Issue: Can a defendant be held liable for sex discrimination based on a hostile work environment caused by a separate business entity with which the defendant shares a business facility in Iowa?
|Area of Law:||Employee Law|
|Keywords:||Employer's liability; Sexual discrimination and hostile workplace environment; Sharing of a a business facility|
Baker v. Stuart Broadcasting Co., 560 F.2d 389 (8th Cir. 1977) (“the standard to be employed to determine whether consolidation of separate entities is proper are the standards promulgated by the National Labor Relations Board: (1) interrelation of operations, (2) common management, (3) centralized control of labor relations; and (4) common ownership or financial control.”).
Sandoval v. American Building Maintenance Indus., Inc., 578 F.3d 787 (8th Cir. 2009) (“When evaluating the degree of interrelation, the EEOC considers sharing services such as check writing, preparation of mutual policy manuals, contract negotiations, completion of business licenses, sharing payroll and insurance programs, sharing services of managers and personnel, sharing office space, equipment, and storage, and operating the entities as a single unit.
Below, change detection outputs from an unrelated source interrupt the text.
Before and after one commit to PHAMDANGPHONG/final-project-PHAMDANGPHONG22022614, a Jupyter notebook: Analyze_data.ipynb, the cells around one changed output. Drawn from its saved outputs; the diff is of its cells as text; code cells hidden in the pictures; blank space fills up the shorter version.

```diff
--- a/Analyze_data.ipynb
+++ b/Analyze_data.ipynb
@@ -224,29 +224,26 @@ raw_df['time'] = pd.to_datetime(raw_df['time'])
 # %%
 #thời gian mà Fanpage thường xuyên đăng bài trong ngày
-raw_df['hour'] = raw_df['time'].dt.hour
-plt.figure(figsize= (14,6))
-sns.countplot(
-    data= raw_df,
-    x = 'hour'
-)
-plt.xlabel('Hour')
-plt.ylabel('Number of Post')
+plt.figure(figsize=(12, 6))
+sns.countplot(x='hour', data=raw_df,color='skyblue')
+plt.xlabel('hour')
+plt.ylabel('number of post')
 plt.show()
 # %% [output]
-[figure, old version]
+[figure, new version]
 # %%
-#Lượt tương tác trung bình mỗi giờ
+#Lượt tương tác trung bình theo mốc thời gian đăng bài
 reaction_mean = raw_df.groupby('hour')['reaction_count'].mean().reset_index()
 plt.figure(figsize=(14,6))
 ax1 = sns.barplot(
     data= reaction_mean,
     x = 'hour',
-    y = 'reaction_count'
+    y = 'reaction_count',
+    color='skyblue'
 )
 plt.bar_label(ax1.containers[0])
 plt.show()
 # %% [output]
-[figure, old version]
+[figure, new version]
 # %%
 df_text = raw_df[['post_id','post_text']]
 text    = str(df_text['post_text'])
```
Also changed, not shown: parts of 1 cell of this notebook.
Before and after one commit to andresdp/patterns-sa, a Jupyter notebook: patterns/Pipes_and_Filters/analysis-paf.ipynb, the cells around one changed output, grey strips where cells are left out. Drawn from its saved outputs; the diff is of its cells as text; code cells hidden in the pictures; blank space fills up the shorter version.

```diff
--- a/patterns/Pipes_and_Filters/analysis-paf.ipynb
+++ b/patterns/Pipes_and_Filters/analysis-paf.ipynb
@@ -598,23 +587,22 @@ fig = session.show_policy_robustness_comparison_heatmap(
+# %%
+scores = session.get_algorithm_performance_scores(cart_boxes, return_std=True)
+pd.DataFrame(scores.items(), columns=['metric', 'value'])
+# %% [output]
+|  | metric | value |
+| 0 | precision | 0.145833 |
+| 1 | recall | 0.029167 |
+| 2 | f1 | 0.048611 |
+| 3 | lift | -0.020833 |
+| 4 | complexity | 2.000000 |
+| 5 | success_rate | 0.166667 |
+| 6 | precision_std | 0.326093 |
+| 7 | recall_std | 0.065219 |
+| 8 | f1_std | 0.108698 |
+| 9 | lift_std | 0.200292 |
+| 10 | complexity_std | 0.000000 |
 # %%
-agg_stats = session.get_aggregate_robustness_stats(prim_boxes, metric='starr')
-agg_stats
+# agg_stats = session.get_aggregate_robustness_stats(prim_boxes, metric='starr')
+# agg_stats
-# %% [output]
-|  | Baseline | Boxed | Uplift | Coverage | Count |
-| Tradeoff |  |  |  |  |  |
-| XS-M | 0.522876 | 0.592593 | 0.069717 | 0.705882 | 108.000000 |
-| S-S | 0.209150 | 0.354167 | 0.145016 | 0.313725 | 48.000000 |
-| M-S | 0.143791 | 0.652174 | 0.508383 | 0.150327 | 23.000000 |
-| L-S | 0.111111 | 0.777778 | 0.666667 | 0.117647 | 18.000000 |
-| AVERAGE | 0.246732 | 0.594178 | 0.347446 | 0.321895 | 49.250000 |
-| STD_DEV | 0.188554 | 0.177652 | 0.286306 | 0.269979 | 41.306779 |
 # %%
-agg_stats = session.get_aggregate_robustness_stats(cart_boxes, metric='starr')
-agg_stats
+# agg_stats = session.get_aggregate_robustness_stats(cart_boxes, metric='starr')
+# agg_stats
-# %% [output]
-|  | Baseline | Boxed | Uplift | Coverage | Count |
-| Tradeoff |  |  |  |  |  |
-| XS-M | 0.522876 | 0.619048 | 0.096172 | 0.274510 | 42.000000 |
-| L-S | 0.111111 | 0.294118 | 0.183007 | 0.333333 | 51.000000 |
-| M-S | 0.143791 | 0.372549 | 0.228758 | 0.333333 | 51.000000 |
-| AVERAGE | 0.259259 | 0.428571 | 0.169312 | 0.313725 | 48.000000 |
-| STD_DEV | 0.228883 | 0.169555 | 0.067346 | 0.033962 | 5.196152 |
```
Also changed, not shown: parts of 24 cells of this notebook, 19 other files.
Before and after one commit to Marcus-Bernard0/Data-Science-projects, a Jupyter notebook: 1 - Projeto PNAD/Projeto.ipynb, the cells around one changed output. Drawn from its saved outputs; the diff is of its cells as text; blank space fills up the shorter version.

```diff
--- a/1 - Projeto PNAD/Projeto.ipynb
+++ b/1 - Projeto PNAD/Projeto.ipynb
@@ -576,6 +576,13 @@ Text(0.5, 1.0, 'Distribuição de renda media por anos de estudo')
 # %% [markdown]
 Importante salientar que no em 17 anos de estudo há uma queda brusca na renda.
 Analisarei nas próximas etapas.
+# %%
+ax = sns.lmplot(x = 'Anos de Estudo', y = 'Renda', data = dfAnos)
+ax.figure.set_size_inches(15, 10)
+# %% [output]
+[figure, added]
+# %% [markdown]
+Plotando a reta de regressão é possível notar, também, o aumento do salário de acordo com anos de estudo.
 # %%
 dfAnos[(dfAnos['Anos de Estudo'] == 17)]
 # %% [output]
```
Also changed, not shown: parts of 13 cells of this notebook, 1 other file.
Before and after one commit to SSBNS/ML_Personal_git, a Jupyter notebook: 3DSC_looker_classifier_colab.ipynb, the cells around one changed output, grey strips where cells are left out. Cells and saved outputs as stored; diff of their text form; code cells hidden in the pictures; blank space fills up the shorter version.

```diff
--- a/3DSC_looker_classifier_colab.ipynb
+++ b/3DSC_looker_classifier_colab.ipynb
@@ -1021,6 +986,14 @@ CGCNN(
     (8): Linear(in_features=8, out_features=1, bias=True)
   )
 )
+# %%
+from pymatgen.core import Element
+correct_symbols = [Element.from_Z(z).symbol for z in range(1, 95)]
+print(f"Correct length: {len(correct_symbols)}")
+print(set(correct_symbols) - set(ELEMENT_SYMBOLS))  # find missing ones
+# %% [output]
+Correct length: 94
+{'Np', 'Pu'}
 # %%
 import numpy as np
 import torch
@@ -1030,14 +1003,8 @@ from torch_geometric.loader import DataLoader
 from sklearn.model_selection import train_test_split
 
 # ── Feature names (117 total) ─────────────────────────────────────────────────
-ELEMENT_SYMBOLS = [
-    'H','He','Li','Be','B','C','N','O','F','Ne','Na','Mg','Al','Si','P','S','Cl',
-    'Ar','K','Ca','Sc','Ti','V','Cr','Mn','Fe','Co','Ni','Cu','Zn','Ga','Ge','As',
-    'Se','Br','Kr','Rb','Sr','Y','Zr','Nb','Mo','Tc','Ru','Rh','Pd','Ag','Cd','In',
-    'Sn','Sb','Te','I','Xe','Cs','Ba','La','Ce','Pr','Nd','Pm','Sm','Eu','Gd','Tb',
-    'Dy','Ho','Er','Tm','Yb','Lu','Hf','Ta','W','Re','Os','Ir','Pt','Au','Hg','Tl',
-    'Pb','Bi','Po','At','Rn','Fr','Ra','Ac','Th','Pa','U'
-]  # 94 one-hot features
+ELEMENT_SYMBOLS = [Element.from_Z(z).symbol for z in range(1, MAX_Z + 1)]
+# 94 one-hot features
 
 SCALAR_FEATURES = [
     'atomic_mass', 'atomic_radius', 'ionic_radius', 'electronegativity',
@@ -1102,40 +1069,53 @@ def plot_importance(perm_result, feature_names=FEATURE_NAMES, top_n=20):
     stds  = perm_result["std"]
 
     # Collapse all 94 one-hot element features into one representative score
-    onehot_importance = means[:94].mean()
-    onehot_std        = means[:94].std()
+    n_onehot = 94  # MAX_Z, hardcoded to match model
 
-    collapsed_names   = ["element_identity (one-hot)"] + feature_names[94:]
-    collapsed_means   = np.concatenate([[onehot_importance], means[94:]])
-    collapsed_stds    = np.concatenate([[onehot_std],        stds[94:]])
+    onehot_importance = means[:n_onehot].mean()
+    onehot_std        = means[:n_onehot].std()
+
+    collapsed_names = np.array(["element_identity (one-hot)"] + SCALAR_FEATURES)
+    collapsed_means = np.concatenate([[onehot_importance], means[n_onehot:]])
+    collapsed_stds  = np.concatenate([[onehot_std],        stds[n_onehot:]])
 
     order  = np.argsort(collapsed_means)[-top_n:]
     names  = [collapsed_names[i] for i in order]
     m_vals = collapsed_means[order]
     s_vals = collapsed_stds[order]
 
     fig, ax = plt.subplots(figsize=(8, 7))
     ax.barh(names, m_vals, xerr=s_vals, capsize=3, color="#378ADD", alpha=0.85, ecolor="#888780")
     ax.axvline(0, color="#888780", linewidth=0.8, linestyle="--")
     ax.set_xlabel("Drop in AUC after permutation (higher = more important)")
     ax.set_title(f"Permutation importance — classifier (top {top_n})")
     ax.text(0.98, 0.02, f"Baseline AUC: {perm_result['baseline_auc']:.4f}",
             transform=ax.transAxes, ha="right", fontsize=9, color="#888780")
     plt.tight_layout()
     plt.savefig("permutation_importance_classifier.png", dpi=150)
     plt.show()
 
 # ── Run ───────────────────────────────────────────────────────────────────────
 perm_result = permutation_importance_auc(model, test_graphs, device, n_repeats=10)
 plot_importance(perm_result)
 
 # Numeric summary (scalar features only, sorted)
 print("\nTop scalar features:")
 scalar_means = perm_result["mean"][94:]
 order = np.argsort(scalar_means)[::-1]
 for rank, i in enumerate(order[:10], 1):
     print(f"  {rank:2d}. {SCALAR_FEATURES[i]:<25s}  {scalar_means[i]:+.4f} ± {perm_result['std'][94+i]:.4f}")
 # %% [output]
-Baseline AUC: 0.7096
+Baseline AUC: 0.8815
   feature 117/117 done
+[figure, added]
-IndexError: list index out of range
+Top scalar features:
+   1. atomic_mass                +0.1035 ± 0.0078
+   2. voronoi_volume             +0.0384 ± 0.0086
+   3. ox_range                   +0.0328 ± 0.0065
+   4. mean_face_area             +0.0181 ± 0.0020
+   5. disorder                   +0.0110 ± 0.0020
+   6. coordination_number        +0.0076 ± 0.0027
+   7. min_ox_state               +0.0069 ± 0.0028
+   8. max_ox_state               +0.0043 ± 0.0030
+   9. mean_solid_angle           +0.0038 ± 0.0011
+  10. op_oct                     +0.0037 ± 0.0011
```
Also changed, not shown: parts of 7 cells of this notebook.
The degree to which the entities share common management includes whether the same individuals manage or supervise the different entities or whether the entities have common officers and boards of directors. The EEOC also considers the extent to which there is a centralized source of authority for development of personnel policy, maintenance of personal records, human resources, and employment decisions. Finally, the degree of common ownership or financial control asks whether one company owns the majority or all shares of the other and if the entities share common officers or directors.”).
Henson v. Hawker Beechcraft Corp., No. 4:09CV00440 JLH, 2010 U.S. Dist. LEXIS 81535 (E.D. Kan. Aug. 10, 2010) (“Applying this [Baker] test to the evidence, HBC and HBS are interrelated, but they do not constitute a single, […]